● **Directions for this task**
Gather all lines in the entries that include the word "products".

● **Change detection data**
__________
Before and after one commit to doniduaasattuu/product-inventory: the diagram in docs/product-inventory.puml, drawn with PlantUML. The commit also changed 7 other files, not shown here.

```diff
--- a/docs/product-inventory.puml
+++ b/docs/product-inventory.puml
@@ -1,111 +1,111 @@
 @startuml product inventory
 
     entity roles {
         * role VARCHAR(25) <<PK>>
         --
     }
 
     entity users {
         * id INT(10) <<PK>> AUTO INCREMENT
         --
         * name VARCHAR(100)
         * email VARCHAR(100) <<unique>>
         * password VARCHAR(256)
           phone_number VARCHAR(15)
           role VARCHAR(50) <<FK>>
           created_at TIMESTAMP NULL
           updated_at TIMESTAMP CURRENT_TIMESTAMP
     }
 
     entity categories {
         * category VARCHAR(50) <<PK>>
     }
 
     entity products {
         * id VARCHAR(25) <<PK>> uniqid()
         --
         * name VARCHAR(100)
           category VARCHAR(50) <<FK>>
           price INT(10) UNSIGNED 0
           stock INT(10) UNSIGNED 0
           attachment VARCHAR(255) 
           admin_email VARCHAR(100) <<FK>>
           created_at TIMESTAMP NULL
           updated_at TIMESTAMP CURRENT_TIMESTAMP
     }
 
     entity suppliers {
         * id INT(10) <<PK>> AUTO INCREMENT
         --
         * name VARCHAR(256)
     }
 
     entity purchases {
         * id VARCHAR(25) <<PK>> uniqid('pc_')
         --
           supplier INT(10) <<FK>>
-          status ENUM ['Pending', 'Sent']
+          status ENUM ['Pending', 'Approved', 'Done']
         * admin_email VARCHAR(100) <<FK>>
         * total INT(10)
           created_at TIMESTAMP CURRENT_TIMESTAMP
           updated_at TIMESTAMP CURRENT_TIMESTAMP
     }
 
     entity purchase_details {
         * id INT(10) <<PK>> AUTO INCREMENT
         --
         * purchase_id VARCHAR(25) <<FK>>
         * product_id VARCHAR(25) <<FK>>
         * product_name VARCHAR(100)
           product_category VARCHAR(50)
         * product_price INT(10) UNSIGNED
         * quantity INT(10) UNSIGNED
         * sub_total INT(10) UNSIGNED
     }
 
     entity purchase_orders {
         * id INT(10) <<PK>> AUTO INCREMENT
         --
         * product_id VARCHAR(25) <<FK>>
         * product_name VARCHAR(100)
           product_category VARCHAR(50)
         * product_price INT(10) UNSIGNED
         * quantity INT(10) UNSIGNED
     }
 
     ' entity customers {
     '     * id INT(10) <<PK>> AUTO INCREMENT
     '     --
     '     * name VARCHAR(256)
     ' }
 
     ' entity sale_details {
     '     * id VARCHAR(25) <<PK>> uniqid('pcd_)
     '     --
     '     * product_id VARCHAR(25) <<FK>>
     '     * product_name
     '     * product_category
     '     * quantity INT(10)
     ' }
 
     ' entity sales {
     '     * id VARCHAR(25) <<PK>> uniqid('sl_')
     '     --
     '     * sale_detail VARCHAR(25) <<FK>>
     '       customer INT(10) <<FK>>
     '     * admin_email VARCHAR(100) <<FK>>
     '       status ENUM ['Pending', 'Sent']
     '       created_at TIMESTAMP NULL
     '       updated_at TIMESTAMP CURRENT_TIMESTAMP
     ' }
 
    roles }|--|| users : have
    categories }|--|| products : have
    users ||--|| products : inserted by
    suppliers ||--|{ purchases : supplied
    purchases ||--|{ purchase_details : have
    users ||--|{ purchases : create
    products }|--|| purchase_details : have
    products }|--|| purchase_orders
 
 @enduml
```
__________
● **Answer**
     entity products {
    categories }|--|| products : have
    users ||--|| products : inserted by
    products }|--|| purchase_details : have
    products }|--|| purchase_orders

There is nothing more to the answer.